══ Data for processing ══

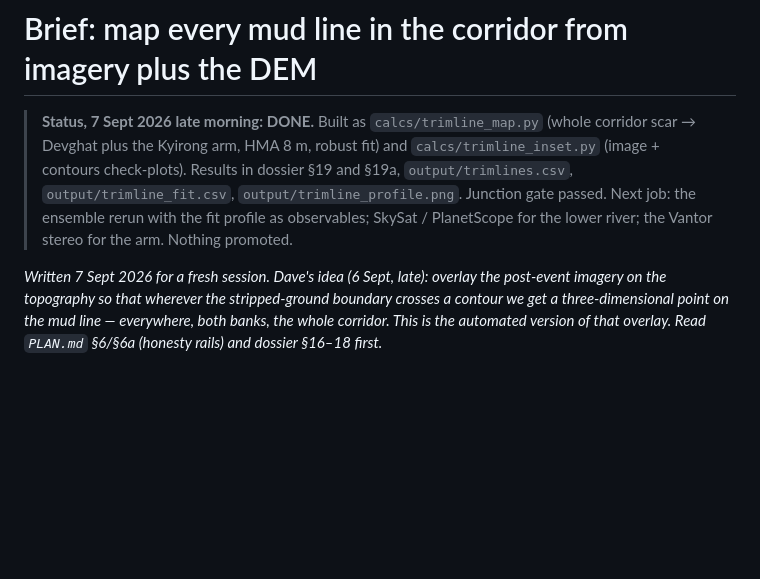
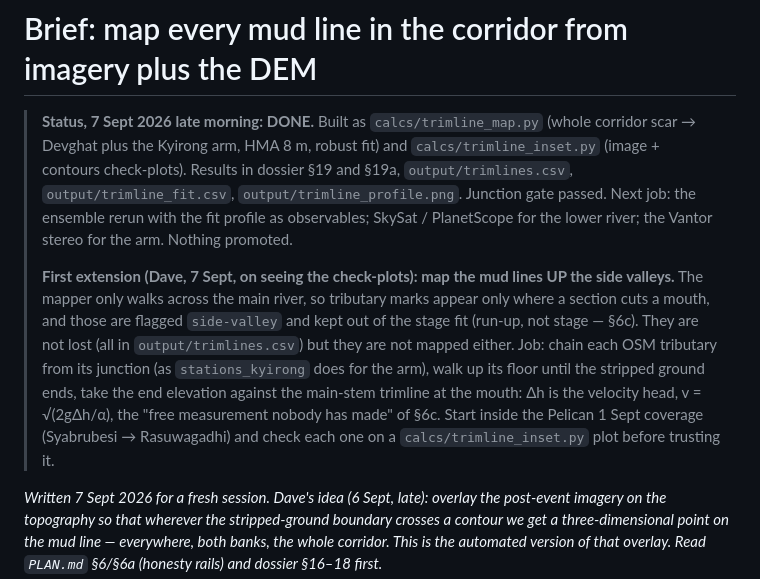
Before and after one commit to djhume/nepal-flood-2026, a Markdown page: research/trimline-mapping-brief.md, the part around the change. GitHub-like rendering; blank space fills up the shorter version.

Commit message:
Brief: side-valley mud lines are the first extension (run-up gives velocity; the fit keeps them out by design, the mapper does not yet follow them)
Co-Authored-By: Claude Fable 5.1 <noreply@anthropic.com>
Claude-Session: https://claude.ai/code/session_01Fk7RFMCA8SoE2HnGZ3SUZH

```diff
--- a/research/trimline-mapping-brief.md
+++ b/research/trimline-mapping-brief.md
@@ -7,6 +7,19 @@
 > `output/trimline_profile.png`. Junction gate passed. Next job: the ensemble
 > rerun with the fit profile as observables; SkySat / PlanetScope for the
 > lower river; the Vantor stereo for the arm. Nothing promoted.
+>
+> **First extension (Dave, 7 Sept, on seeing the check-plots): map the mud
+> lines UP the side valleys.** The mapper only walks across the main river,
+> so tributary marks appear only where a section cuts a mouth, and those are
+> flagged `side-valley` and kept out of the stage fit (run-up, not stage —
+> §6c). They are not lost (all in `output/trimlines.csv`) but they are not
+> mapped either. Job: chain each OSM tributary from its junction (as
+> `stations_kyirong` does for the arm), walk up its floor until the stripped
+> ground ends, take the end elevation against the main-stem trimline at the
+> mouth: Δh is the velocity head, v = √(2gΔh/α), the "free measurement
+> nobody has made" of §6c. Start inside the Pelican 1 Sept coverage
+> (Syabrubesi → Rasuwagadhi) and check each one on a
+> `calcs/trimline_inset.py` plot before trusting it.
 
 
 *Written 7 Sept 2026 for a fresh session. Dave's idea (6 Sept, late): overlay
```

═══
══ Data for processing ══

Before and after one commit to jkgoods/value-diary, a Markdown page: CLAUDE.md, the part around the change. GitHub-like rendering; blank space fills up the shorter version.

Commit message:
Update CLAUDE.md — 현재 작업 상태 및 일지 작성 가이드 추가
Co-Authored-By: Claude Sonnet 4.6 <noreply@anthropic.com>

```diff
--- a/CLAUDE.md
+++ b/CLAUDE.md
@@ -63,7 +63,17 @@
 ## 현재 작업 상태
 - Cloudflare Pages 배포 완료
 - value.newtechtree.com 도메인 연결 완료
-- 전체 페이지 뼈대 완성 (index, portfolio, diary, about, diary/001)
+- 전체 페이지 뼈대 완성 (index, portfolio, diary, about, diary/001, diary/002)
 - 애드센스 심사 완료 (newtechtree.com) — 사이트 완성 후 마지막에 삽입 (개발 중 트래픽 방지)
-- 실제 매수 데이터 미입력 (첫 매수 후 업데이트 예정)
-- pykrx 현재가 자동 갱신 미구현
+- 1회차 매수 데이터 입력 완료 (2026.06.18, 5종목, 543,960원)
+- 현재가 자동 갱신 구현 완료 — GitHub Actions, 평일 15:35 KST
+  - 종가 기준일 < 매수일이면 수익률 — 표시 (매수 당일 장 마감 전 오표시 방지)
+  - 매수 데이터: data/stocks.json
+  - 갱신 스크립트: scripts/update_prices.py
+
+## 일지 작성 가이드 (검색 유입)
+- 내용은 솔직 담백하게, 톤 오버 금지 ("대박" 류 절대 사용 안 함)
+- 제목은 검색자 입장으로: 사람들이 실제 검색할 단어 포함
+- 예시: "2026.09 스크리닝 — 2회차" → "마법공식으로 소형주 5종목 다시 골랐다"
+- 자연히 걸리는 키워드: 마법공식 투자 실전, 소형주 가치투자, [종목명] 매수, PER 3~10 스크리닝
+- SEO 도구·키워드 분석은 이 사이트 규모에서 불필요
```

═══

## Exercise description
Lines holding "Markdown" in the material above are to be reported.

## Reply to the exercise
Before and after one commit to djhume/nepal-flood-2026, a Markdown page: research/trimline-mapping-brief.md, the part around the change. GitHub-like rendering; blank space fills up the shorter version.
Before and after one commit to jkgoods/value-diary, a Markdown page: CLAUDE.md, the part around the change. GitHub-like rendering; blank space fills up the shorter version.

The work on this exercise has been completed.